Pennsylvania Governor Edward G. Rendell came out in favor of enhancing competition in retail electric power supply in the Pittsburgh area (in this press release):
“Enhancing competition in Pennsylvania means working to expand the choices that consumers have by creating more energy options and increasing the supply of energy from a diversity of resources,” Governor Rendell said. “Instead, the PUC decision limits competition, giving consumers fewer options and less control over the electricity they receive and, ultimately, they prices they will pay.”
The Pennsylvania Public Utility Commission (PUC) decision mentioned was a September 30 vote confirming the state commission’s earlier rejection of a six-year rate cap proposal by Duquesne Light Co. that came with promises by the company to increase the amount of renewable energy it would purchase.
But Rendell’s statement is a bit confusing.
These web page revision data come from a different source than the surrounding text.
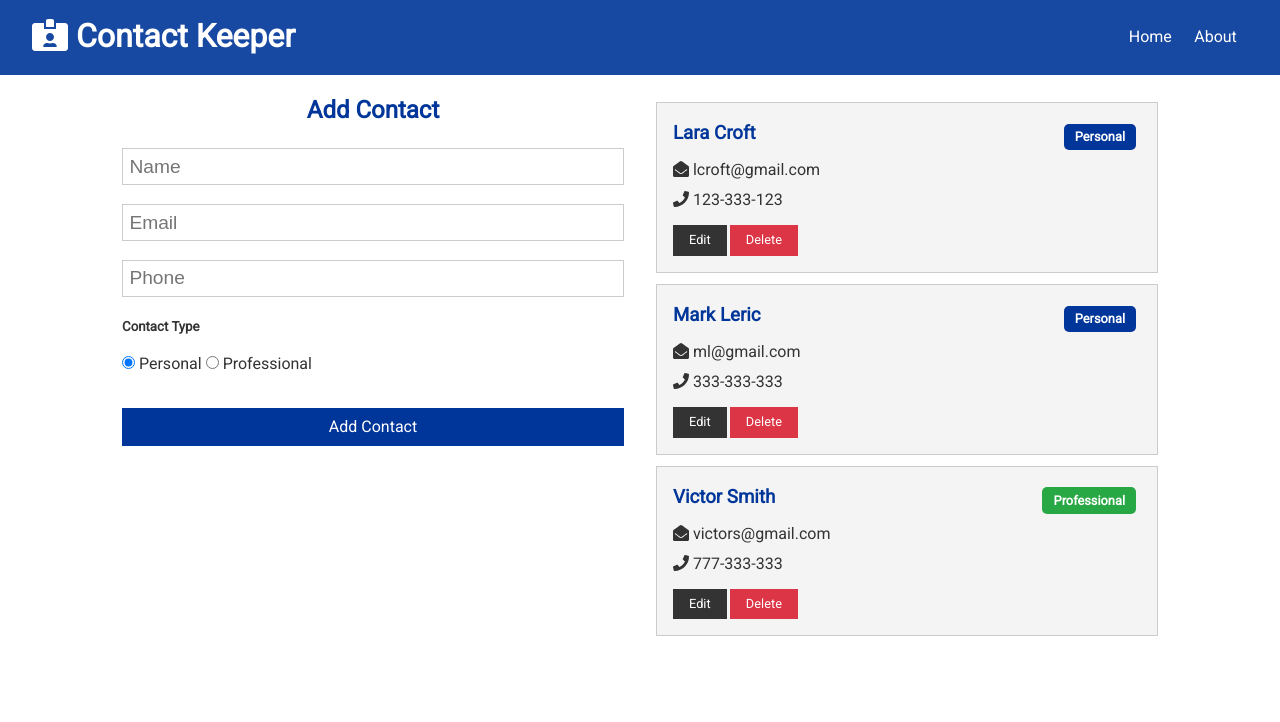
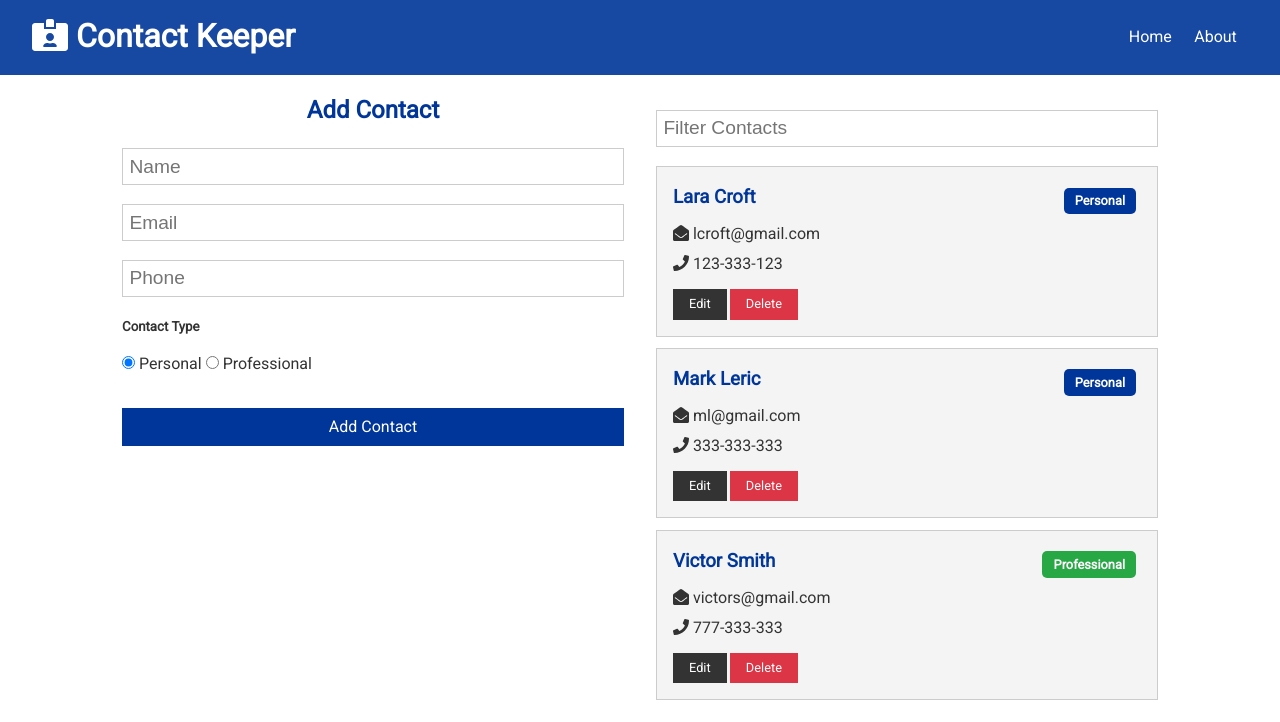
Before and after one commit to Zigmall/Contact-Keeper, a React (Create React App) app in the folder client/: page / in a window 1280 px wide. Shown: the top 722 px of the page. Built offline with nearby package versions, Linux system fonts and the light colour scheme.

Commit message:
Implement filtering method

```diff
--- /dev/null
+++ b/client/src/components/contacts/ContactFilter.js
@@ -0,0 +1,34 @@
+import React, { useContext, useRef, useEffect } from 'react';
+import ContactContext from '../../context/contact/contactContext';
+
+const ContactFilter = () => {
+  const contactContext = useContext(ContactContext);
+  const text = useRef('');
+  const { filterContacts, clearFilter, filtered } = contactContext;
+
+  useEffect(() => {
+    if (filtered === null) {
+      text.current.value = '';
+    }
+  });
+
+  const onChange = (e) => {
+    if (text.current.value !== '') {
+      filterContacts(e.target.value);
+    } else {
+      clearFilter();
+    }
+  };
+  return (
+    <form>
+      <input
+        ref={text}
+        type='text'
+        placeholder='Filter Contacts'
+        onChange={onChange}
+      />
+    </form>
+  );
+};
+
+export default ContactFilter;
--- a/client/src/components/contacts/Contacts.js
+++ b/client/src/components/contacts/Contacts.js
@@ -2,16 +2,26 @@ import React, { useContext } from 'react';
 import ContactContext from '../../context/contact/contactContext';
 import ContactItem from './ContactItem';
 
+const Contacts = () => {
+  const contactContext = useContext(ContactContext);
 
-const Contacts = () => {
-    const contactContext = useContext(ContactContext);
+  const { contacts, filtered } = contactContext;
 
-    const { contacts } = contactContext;
-    return (
-        <>
-         {contacts.map(contact => <ContactItem key={contact.id} contact={contact}/>)}
-        </>
-    )
-}
+  if (contacts.length === 0) {
+    return <h4>Please add a contact.</h4>;
+  }
+
+  return (
+    <>
+      {filtered !== null
+        ? filtered.map((contact) => (
+            <ContactItem key={contact.id} contact={contact} />
+          ))
+        : contacts.map((contact) => (
+            <ContactItem key={contact.id} contact={contact} />
+          ))}
+    </>
+  );
+};
 
 export default Contacts;
--- a/client/src/components/pages/Home.js
+++ b/client/src/components/pages/Home.js
@@ -1,6 +1,7 @@
 import React from 'react';
 import Contacts from '../contacts/Contacts';
 import ContactForm from '../contacts/ContactForm';
+import ContactFilter from '../contacts/ContactFilter';
 
 const Home = () => {
     return (
@@ -9,6 +10,7 @@ const Home = () => {
                 <ContactForm />
             </div>
             <div>
+                <ContactFilter />
                 <Contacts />
             </div>
         </div>
--- a/client/src/context/contact/contactReducer.js
+++ b/client/src/context/contact/contactReducer.js
@@ -42,7 +42,7 @@ export default (state, action) => {
     case FILTER_CONTACTS:
       return {
         ...state,
-        filtered: state.contact.filter((contact) => {
+        filtered: state.contacts.filter(contact => {
           const regex = new RegExp(`${action.payload}`, 'gi');
           return contact.name.match(regex) || contact.email.match(regex);
         }),
```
Consider a pair of stories that ran in the Pittsburgh Post-Gazette, one just before last Thursday’s decision and the other just after. The Wednesday story casts the PUC as wanting to accelerate deregulation, but facing opposition from “Duquesne Light Co., Gov. Ed Rendell and big business.” The PUC was described as “hoping to spur more competition among electric suppliers” by dropping “restrictions that would have made it more costly for customers to switch suppliers.” On Friday, the newspaper said:
The state Public Utility Commission, standing up to intense pressure from Duquesne Light, Gov. Ed Rendell and big business, yesterday reaffirmed a three-year rate plan for the Downtown utility that is designed to give Western Pennsylvanians more power-buying choices.
So who wants more competition in Pennsylvania, the Governor or the PUC?
The PUC approved a three-year rate cap instead of a six-year rate cap, but this rate applies only for small customers. Large customers get just one more year of fixed price service from the utility, and then they face hourly rates. Compared to the plan the Governor favors, the PUC’s approach appears to peel back the security blanket of regulated rates somewhat faster and will push more consumers to choose a competitive power supplier. The Governor’s favored approach would have resulted in more consumers buying the utility’s designated amount of renewable energy, the PUC’s approach will result in more consumers deciding themselves whether they want to buy renewable power.
The Governor is confused.